“I can’t stand it. I can’t watch. I’m going downstairs for a while. I’ll come back up to watch the celebration.”
“You’re not serious.”
“I’ve gotta’ go.”
“Don’t you want to see this. I mean you’ve waited so long.”
“I do, but something always seems to happen.”

I went downstairs for what seemed to be 30 seconds. It actually turned out to be forty five minutes. I came back upstairs, hoping for good news. When I got to our bedroom where the TV was on Nancy looked at me, stunned. “I don’t believe it, the ball just went through his legs. It was such an easy play; how could it happen? How did you know it was going to happen?”
“I didn’t know “it” was going to happen. I just knew “something” was going to happen.”
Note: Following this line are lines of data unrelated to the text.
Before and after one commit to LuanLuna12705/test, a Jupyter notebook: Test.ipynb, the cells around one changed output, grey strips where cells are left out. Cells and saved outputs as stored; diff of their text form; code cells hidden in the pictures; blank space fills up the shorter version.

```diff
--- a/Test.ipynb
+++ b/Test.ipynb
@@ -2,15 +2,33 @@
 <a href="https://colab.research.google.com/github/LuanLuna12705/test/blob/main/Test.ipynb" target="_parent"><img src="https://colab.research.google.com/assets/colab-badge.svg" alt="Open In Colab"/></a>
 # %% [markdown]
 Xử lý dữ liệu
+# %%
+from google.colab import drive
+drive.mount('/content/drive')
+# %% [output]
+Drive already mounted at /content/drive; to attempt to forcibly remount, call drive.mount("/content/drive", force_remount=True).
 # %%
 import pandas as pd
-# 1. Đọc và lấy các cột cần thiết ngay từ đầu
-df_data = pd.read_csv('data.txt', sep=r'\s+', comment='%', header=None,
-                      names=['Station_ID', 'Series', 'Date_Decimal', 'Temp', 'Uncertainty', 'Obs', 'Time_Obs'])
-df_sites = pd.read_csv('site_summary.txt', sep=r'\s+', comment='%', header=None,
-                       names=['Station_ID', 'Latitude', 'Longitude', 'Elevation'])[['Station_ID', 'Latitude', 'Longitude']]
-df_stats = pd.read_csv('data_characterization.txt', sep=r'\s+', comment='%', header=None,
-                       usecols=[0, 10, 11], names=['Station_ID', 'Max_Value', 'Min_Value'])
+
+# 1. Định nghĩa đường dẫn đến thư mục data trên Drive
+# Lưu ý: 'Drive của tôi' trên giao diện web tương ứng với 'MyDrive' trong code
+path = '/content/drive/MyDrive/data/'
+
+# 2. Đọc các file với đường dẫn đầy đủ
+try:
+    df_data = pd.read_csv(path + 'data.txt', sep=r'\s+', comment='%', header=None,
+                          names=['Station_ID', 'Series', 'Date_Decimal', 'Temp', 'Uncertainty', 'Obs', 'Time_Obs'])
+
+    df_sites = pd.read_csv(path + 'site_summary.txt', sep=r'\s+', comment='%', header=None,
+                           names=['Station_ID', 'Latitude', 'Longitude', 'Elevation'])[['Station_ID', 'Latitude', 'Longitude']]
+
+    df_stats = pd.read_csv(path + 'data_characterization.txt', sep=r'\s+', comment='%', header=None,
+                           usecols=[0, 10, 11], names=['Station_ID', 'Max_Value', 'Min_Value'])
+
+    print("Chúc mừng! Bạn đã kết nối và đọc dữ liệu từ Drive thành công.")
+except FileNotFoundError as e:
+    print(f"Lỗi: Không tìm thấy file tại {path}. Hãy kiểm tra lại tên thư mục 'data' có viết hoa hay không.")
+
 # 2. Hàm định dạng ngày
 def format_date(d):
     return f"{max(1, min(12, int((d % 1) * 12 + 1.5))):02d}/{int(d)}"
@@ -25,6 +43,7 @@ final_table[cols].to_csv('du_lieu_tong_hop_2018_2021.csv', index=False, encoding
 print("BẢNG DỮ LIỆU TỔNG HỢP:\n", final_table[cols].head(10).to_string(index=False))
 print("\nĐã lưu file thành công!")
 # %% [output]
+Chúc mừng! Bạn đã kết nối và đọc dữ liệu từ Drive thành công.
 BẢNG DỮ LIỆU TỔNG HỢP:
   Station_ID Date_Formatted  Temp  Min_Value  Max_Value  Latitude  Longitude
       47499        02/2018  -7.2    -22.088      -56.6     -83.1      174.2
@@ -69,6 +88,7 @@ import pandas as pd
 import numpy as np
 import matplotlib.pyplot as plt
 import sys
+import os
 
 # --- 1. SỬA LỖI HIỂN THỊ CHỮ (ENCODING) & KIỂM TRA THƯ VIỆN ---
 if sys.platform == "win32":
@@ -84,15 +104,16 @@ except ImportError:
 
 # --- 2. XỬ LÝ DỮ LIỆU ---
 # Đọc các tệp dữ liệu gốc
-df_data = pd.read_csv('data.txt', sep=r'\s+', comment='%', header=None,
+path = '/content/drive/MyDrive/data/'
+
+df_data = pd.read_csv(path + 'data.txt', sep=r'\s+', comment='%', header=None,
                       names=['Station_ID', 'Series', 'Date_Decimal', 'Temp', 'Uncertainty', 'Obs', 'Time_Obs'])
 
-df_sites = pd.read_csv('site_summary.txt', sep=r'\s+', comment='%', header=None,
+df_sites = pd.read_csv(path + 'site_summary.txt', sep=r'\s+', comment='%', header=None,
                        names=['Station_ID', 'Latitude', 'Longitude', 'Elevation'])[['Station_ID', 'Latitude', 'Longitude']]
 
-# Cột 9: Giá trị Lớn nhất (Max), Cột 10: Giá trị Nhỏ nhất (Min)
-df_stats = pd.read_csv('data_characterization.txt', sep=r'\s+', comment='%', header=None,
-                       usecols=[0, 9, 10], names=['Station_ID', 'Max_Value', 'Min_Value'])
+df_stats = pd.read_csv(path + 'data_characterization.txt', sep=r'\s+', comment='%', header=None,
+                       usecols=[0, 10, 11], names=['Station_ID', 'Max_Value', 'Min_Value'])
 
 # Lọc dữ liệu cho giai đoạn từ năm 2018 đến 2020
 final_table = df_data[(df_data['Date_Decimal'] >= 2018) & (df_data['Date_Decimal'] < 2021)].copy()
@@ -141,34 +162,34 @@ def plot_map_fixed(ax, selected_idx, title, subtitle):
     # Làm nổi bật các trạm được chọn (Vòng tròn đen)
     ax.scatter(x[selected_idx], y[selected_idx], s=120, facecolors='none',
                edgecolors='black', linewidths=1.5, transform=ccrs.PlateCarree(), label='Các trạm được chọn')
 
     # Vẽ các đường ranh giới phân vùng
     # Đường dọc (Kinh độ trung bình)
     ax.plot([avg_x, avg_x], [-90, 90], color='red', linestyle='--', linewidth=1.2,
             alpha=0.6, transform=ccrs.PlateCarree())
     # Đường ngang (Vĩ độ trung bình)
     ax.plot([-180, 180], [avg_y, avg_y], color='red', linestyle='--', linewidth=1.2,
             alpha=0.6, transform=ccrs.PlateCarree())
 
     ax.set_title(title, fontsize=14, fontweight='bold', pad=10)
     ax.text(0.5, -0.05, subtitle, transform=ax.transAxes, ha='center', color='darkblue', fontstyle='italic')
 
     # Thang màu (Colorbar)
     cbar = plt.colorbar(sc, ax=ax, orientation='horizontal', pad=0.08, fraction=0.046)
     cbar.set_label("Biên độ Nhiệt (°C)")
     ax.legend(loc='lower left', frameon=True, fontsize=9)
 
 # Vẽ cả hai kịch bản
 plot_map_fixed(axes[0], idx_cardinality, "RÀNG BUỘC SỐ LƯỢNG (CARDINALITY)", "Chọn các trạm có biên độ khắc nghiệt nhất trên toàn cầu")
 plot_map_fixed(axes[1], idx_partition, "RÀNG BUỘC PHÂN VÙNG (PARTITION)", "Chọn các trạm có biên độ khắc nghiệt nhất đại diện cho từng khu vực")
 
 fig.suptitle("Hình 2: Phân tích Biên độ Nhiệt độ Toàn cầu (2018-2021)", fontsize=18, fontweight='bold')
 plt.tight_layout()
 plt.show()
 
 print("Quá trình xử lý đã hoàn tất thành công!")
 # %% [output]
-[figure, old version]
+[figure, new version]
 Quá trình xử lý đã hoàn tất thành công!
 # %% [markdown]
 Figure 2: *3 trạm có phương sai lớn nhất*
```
For those of you who don’t remember what happened, the account of those fateful moments follows:

“Stanley's next pitch bounced off of Catcher Rich Gedman, allowing Mitchell to score the tying run. Knight advanced to second base. With Knight taking a large lead, Marty Barrett snuck in for what seemed like an easy pickoff, but Bob Stanley was too focused on the plate to realize. Wilson fouled off the pitch. On the tenth pitch of the at-bat, Wilson hit a slow grounder towards first. The ball rolled under Bill Buckner's glove into short right as Knight rounded third to score the winning run. Boston stranded fourteen runners in the game. McNamara later said that he had left Buckner in the game so that he would be on the field when the team won the World Series.”

That was eighteen years ago. It’s now September 29, 2004. My Sox are two and half out. They’ve made the playoffs and they’ve got a shot once again to lay the “Bambino” to rest. Is this to be the year? We’ve got Pedro and Curt and a Manny and David. Everything seems to be right. But, as I sit here typing I wonder. Will some mysterious thing happen this year like it has since 1920? Will a baseball do something that defies the laws of physics and doom the Sox once more? Will the Bambino strike again. Or will the Sox finally requite the love and adoration of the fans of New England and those dispersed, but still attached to Fenway. Let me know sometime in early November, because I’m going into hiding till then.”

1 comment:

Douglas said...

We have an enemy that has sworn our destruction, a border with more holes than Carter has pills, a Republican party that spends like drunken Democrats, and you're writing about baseball?!? Bah, humbug!

On the other hand, I take comfort in your writing...maybe that's not a bad idea after all...